- Non-cancerous Breast Conditions
- What is normal breast tissue and what does it do?
- Finding non-cancerous breast conditions
- Breast cancer can be found early
- Diagnosing non-cancerous breast changes
- Nipple discharge exam (nipple smear)
- Types of non-cancerous breast conditions
- Fibrosis and simple cysts
- Lobular carcinoma in situ
- Phyllodes tumors
- Intraductal papillomas
- Granular cell tumors
- Fat necrosis and oil cysts
- Duct ectasia
- Other non-cancerous breast conditions
- How non-cancerous breast conditions affect breast cancer risk
- For women at increased breast cancer risk
- To learn more
Lobular carcinoma in situ
Lobular carcinoma in situ (lob-yuh-lur car-sin-O-ma in sy-too) or LCIS may also be called lobular neoplasia (nee-o-PLAY-zee-uh). In this breast change, cells that look like cancer cells are growing in the lobules of the milk-producing glands of the breast, but they do not grow through the wall of the lobules.

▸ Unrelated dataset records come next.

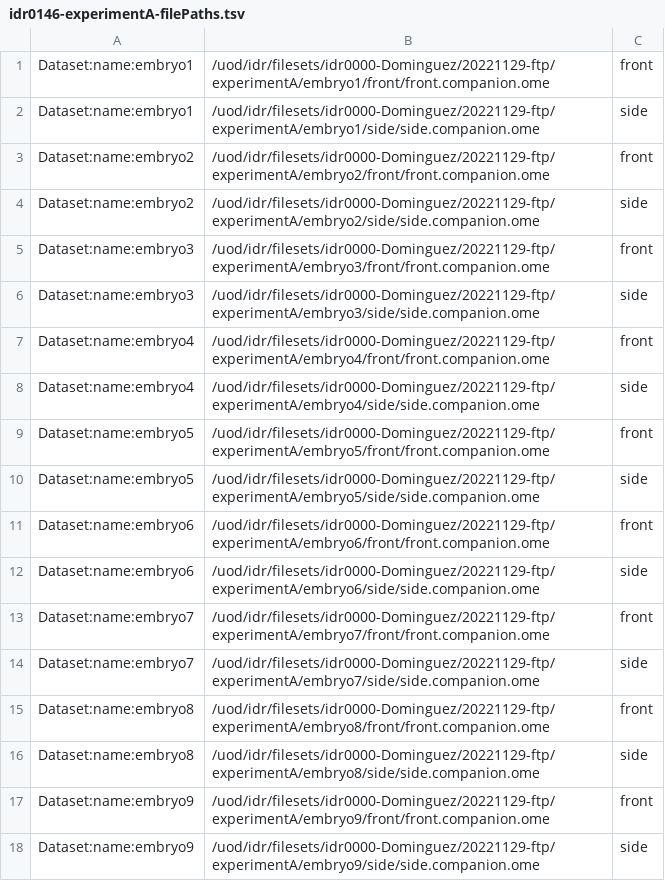
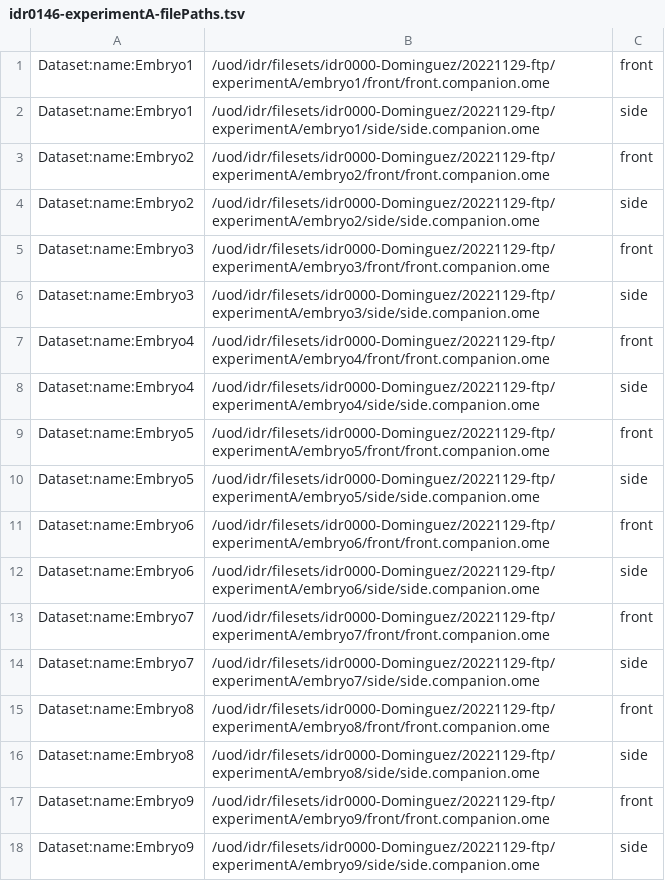
Before and after one commit to IDR/idr0146-dominguez-heartlightsheet, a TSV file: experimentA/idr0146-experimentA-filePaths.tsv, drawn as a sheet.

Commit message:
Capitalise dataset names

```diff
--- a/experimentA/idr0146-experimentA-filePaths.tsv
+++ b/experimentA/idr0146-experimentA-filePaths.tsv
@@ -1,18 +1,18 @@
-Dataset:name:embryo1	/uod/idr/filesets/idr0000-Dominguez/20221129-ftp/experimentA/embryo1/front/front.companion.ome	front
-Dataset:name:embryo1	/uod/idr/filesets/idr0000-Dominguez/20221129-ftp/experimentA/embryo1/side/side.companion.ome	side
-Dataset:name:embryo2	/uod/idr/filesets/idr0000-Dominguez/20221129-ftp/experimentA/embryo2/front/front.companion.ome	front
-Dataset:name:embryo2	/uod/idr/filesets/idr0000-Dominguez/20221129-ftp/experimentA/embryo2/side/side.companion.ome	side
-Dataset:name:embryo3	/uod/idr/filesets/idr0000-Dominguez/20221129-ftp/experimentA/embryo3/front/front.companion.ome	front
-Dataset:name:embryo3	/uod/idr/filesets/idr0000-Dominguez/20221129-ftp/experimentA/embryo3/side/side.companion.ome	side
-Dataset:name:embryo4	/uod/idr/filesets/idr0000-Dominguez/20221129-ftp/experimentA/embryo4/front/front.companion.ome	front
-Dataset:name:embryo4	/uod/idr/filesets/idr0000-Dominguez/20221129-ftp/experimentA/embryo4/side/side.companion.ome	side
-Dataset:name:embryo5	/uod/idr/filesets/idr0000-Dominguez/20221129-ftp/experimentA/embryo5/front/front.companion.ome	front
-Dataset:name:embryo5	/uod/idr/filesets/idr0000-Dominguez/20221129-ftp/experimentA/embryo5/side/side.companion.ome	side
-Dataset:name:embryo6	/uod/idr/filesets/idr0000-Dominguez/20221129-ftp/experimentA/embryo6/front/front.companion.ome	front
-Dataset:name:embryo6	/uod/idr/filesets/idr0000-Dominguez/20221129-ftp/experimentA/embryo6/side/side.companion.ome	side
-Dataset:name:embryo7	/uod/idr/filesets/idr0000-Dominguez/20221129-ftp/experimentA/embryo7/front/front.companion.ome	front
-Dataset:name:embryo7	/uod/idr/filesets/idr0000-Dominguez/20221129-ftp/experimentA/embryo7/side/side.companion.ome	side
-Dataset:name:embryo8	/uod/idr/filesets/idr0000-Dominguez/20221129-ftp/experimentA/embryo8/front/front.companion.ome	front
-Dataset:name:embryo8	/uod/idr/filesets/idr0000-Dominguez/20221129-ftp/experimentA/embryo8/side/side.companion.ome	side
-Dataset:name:embryo9	/uod/idr/filesets/idr0000-Dominguez/20221129-ftp/experimentA/embryo9/front/front.companion.ome	front
-Dataset:name:embryo9	/uod/idr/filesets/idr0000-Dominguez/20221129-ftp/experimentA/embryo9/side/side.companion.ome	side
+Dataset:name:Embryo1	/uod/idr/filesets/idr0000-Dominguez/20221129-ftp/experimentA/embryo1/front/front.companion.ome	front
+Dataset:name:Embryo1	/uod/idr/filesets/idr0000-Dominguez/20221129-ftp/experimentA/embryo1/side/side.companion.ome	side
+Dataset:name:Embryo2	/uod/idr/filesets/idr0000-Dominguez/20221129-ftp/experimentA/embryo2/front/front.companion.ome	front
+Dataset:name:Embryo2	/uod/idr/filesets/idr0000-Dominguez/20221129-ftp/experimentA/embryo2/side/side.companion.ome	side
+Dataset:name:Embryo3	/uod/idr/filesets/idr0000-Dominguez/20221129-ftp/experimentA/embryo3/front/front.companion.ome	front
+Dataset:name:Embryo3	/uod/idr/filesets/idr0000-Dominguez/20221129-ftp/experimentA/embryo3/side/side.companion.ome	side
+Dataset:name:Embryo4	/uod/idr/filesets/idr0000-Dominguez/20221129-ftp/experimentA/embryo4/front/front.companion.ome	front
+Dataset:name:Embryo4	/uod/idr/filesets/idr0000-Dominguez/20221129-ftp/experimentA/embryo4/side/side.companion.ome	side
+Dataset:name:Embryo5	/uod/idr/filesets/idr0000-Dominguez/20221129-ftp/experimentA/embryo5/front/front.companion.ome	front
+Dataset:name:Embryo5	/uod/idr/filesets/idr0000-Dominguez/20221129-ftp/experimentA/embryo5/side/side.companion.ome	side
+Dataset:name:Embryo6	/uod/idr/filesets/idr0000-Dominguez/20221129-ftp/experimentA/embryo6/front/front.companion.ome	front
+Dataset:name:Embryo6	/uod/idr/filesets/idr0000-Dominguez/20221129-ftp/experimentA/embryo6/side/side.companion.ome	side
+Dataset:name:Embryo7	/uod/idr/filesets/idr0000-Dominguez/20221129-ftp/experimentA/embryo7/front/front.companion.ome	front
+Dataset:name:Embryo7	/uod/idr/filesets/idr0000-Dominguez/20221129-ftp/experimentA/embryo7/side/side.companion.ome	side
+Dataset:name:Embryo8	/uod/idr/filesets/idr0000-Dominguez/20221129-ftp/experimentA/embryo8/front/front.companion.ome	front
+Dataset:name:Embryo8	/uod/idr/filesets/idr0000-Dominguez/20221129-ftp/experimentA/embryo8/side/side.companion.ome	side
+Dataset:name:Embryo9	/uod/idr/filesets/idr0000-Dominguez/20221129-ftp/experimentA/embryo9/front/front.companion.ome	front
+Dataset:name:Embryo9	/uod/idr/filesets/idr0000-Dominguez/20221129-ftp/experimentA/embryo9/side/side.companion.ome	side
```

LCIS is sometimes grouped with ductal carcinoma in situ (DCIS) as a non-invasive breast cancer, but it differs from DCIS in that it doesn’t become an invasive cancer if it isn’t treated.
LCIS is diagnosed based on a biopsy (tissue is removed and checked under a microscope). Often, LCIS does not cause a tumor that can be felt or changes that can be seen on a mammogram. Most often, LCIS is found when a biopsy is done for another breast problem that is nearby. More information about pathology reports showing LCIS can be found in the document Understanding Your Pathology Report: Lobular Carcinoma In Situ.
Link to cancer risk
Women with LCIS have a 7 to 11 times higher risk of developing invasive cancer in either breast. For this reason, women with LCIS should make sure they have regular mammograms and doctor visits. Some women with LCIS choose to take medicine to lower their risk of breast cancer. More detailed information on this can be found in our document Medicines to Reduce Breast Cancer Risk.
Last Medical Review: 01/14/2014
Last Revised: 01/14/2014